Below are the records; copy out every line that holds the word "myapplication".

──────────────────────────────

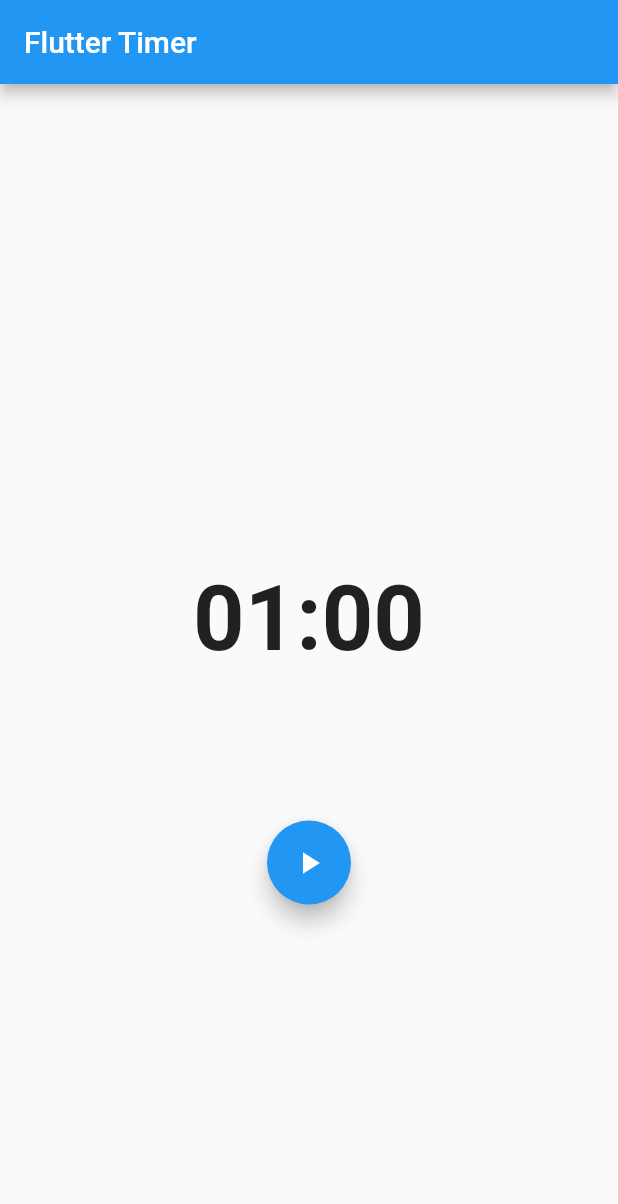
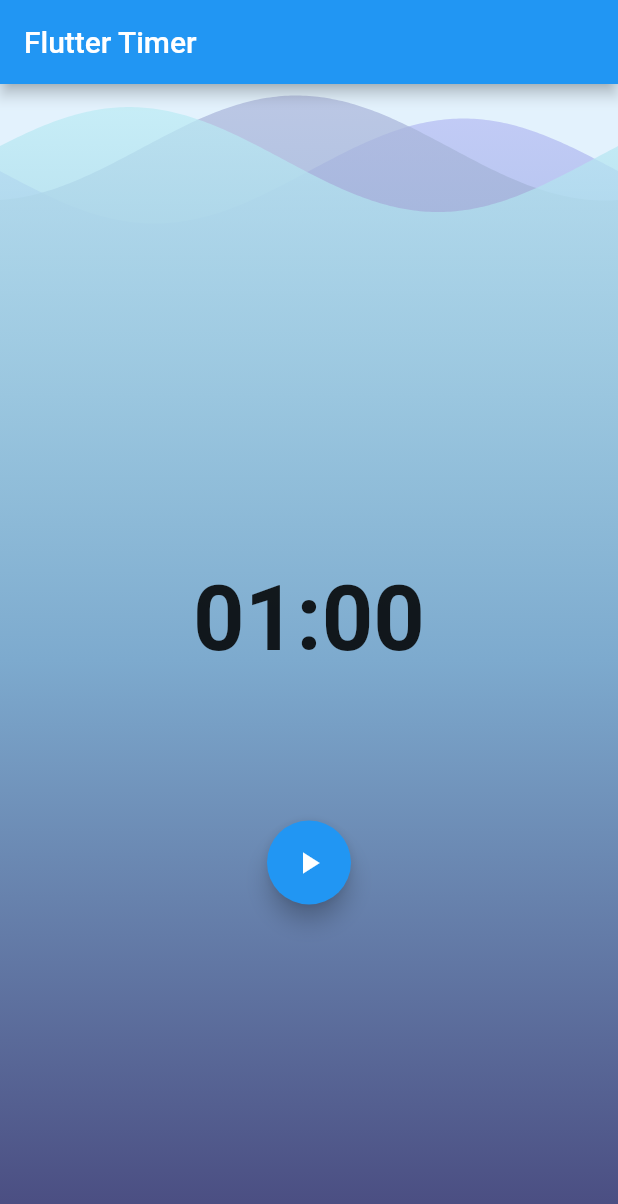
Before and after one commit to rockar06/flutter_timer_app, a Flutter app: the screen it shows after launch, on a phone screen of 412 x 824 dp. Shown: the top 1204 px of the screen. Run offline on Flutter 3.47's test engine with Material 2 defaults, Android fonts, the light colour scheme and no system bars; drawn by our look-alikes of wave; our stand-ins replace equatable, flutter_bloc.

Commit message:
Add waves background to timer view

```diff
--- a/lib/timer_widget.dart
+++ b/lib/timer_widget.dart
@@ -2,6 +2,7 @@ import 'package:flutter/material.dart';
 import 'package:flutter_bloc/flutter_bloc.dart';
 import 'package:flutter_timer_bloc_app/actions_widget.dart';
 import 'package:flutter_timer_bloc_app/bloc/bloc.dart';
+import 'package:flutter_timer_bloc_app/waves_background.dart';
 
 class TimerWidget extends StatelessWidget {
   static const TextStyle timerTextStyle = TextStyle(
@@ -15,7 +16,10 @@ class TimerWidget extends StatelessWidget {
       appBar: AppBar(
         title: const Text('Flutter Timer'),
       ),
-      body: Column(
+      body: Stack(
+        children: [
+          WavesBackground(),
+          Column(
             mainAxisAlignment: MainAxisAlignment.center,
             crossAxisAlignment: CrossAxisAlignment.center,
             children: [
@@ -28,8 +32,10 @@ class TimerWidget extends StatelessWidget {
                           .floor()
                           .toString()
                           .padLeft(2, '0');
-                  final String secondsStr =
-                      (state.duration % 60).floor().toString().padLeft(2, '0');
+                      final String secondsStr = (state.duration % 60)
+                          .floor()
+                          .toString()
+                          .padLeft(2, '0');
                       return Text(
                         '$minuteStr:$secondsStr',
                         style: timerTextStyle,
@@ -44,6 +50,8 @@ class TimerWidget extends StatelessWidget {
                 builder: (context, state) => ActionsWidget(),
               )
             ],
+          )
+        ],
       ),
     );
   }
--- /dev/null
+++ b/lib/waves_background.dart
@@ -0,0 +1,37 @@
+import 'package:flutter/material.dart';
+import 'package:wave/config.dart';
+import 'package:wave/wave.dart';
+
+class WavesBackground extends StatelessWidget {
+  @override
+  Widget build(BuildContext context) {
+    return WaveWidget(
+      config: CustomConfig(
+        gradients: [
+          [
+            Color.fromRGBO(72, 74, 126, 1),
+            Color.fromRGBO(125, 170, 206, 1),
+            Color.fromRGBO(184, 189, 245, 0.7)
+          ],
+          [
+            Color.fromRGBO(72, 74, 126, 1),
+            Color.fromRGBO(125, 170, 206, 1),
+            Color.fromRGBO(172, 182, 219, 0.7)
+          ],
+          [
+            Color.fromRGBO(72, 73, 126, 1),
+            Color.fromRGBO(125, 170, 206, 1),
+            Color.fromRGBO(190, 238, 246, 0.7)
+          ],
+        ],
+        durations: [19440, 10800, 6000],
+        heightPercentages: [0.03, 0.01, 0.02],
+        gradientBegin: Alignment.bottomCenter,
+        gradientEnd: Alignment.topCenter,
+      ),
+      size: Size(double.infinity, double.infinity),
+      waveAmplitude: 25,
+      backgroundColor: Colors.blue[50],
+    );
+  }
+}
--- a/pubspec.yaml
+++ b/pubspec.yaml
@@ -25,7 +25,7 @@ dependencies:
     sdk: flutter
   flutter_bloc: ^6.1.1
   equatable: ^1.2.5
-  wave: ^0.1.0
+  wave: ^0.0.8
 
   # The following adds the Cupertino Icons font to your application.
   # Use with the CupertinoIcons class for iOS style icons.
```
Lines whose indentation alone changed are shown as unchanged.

──────────────────────────────

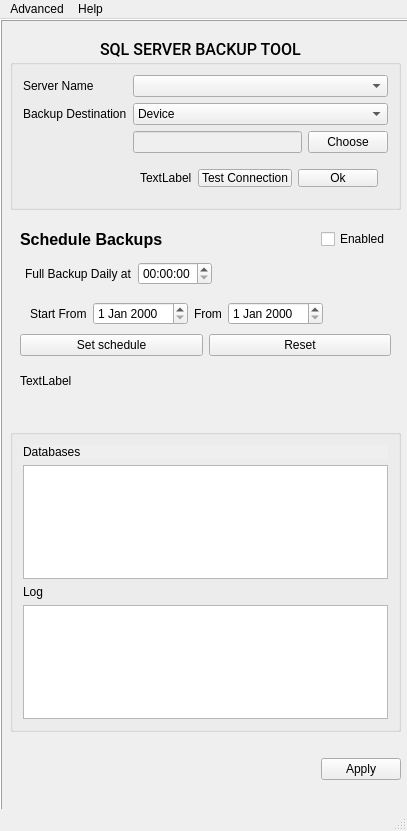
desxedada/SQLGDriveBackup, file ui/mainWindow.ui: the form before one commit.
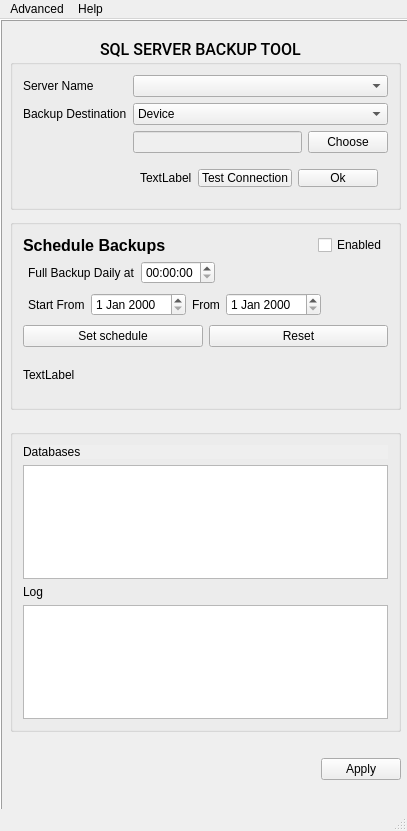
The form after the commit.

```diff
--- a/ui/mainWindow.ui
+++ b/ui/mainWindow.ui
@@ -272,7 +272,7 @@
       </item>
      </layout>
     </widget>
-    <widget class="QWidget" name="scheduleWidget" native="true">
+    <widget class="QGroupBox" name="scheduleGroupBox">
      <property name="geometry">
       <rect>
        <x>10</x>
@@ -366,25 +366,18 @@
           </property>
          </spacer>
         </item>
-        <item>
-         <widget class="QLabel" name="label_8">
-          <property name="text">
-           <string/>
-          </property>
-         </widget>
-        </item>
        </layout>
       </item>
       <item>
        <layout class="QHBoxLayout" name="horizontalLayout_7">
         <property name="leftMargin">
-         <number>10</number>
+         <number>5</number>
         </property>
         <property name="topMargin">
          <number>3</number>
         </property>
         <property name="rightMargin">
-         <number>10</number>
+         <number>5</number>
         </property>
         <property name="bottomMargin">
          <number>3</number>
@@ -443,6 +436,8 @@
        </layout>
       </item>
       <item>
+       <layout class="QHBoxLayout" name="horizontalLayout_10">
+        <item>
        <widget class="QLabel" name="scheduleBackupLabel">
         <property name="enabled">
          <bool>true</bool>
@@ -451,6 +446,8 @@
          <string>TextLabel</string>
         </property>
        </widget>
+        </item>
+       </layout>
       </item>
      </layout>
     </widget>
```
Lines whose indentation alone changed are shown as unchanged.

──────────────────────────────

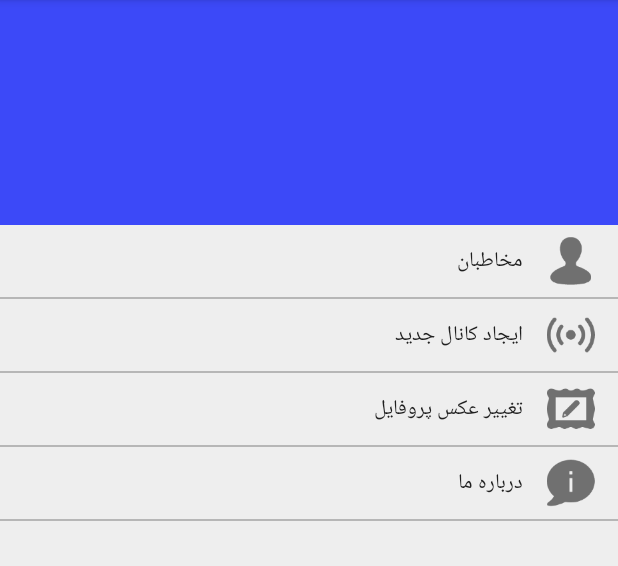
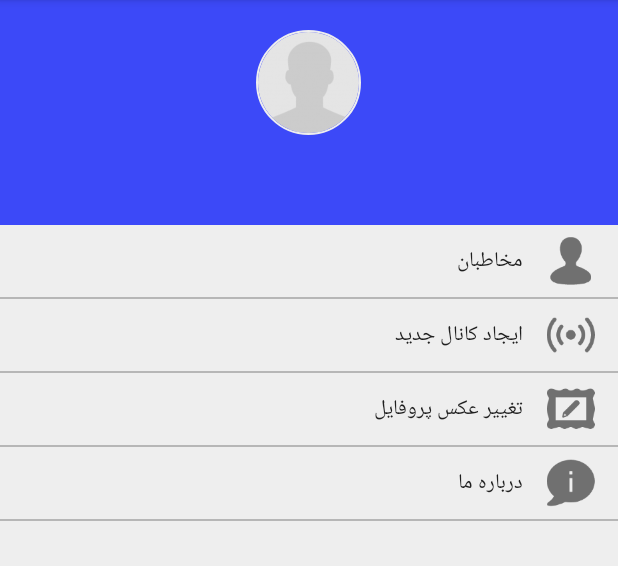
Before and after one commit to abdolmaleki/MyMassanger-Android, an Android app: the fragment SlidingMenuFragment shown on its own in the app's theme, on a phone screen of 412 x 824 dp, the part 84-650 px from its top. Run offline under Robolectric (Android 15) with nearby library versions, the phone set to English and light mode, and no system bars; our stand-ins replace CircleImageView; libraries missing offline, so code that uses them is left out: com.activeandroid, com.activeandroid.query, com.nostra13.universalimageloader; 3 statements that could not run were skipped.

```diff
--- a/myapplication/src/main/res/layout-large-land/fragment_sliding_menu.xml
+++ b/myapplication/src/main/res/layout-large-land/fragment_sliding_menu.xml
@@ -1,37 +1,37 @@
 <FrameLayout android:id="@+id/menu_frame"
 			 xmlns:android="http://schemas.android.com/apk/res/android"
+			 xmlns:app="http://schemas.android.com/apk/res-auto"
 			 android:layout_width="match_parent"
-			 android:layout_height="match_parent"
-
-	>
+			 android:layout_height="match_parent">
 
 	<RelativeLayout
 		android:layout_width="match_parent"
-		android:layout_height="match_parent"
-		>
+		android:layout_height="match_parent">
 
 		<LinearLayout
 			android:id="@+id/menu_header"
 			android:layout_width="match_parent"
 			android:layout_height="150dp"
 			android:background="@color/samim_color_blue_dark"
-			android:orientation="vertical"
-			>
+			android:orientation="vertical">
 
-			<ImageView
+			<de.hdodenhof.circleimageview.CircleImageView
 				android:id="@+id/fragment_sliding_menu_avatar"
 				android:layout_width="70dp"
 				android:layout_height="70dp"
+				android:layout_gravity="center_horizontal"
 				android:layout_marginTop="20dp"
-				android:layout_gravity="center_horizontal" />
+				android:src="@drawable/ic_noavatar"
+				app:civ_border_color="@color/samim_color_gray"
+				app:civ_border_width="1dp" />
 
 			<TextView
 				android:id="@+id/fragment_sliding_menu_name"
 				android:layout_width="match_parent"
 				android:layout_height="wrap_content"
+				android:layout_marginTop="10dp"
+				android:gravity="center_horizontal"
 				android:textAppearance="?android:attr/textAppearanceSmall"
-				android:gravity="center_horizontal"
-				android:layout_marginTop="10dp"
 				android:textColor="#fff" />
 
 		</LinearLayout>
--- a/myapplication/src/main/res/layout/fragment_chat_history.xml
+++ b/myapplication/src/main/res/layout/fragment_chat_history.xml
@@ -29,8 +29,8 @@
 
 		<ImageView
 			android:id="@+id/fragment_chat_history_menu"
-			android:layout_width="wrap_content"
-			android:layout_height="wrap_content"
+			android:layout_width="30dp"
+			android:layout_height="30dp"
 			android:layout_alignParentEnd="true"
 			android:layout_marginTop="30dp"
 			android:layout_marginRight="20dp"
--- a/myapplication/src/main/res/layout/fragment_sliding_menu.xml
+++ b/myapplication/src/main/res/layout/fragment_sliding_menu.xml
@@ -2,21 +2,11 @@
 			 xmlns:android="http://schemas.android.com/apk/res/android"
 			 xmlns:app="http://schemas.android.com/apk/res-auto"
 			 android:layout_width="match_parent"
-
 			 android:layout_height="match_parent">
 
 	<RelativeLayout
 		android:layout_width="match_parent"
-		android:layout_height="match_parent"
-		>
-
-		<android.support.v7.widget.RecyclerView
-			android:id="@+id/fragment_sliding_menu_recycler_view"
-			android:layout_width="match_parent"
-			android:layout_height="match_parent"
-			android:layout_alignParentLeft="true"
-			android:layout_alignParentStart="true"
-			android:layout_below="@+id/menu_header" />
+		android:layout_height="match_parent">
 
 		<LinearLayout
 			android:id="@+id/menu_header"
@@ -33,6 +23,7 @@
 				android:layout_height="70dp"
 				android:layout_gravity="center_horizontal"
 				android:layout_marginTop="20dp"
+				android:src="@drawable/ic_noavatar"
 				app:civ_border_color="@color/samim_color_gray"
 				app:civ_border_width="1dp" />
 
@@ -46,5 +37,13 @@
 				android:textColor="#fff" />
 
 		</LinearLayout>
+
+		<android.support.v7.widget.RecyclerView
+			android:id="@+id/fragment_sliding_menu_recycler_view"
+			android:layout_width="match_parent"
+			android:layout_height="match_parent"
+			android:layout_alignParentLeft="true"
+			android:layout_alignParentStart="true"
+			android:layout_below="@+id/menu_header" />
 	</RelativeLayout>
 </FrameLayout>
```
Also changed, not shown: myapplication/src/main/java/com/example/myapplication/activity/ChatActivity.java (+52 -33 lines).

──────────────────────────────

- Solution below -
--- a/myapplication/src/main/res/layout-large-land/fragment_sliding_menu.xml
+++ b/myapplication/src/main/res/layout-large-land/fragment_sliding_menu.xml
--- a/myapplication/src/main/res/layout/fragment_chat_history.xml
+++ b/myapplication/src/main/res/layout/fragment_chat_history.xml
--- a/myapplication/src/main/res/layout/fragment_sliding_menu.xml
+++ b/myapplication/src/main/res/layout/fragment_sliding_menu.xml
Also changed, not shown: myapplication/src/main/java/com/example/myapplication/activity/ChatActivity.java (+52 -33 lines).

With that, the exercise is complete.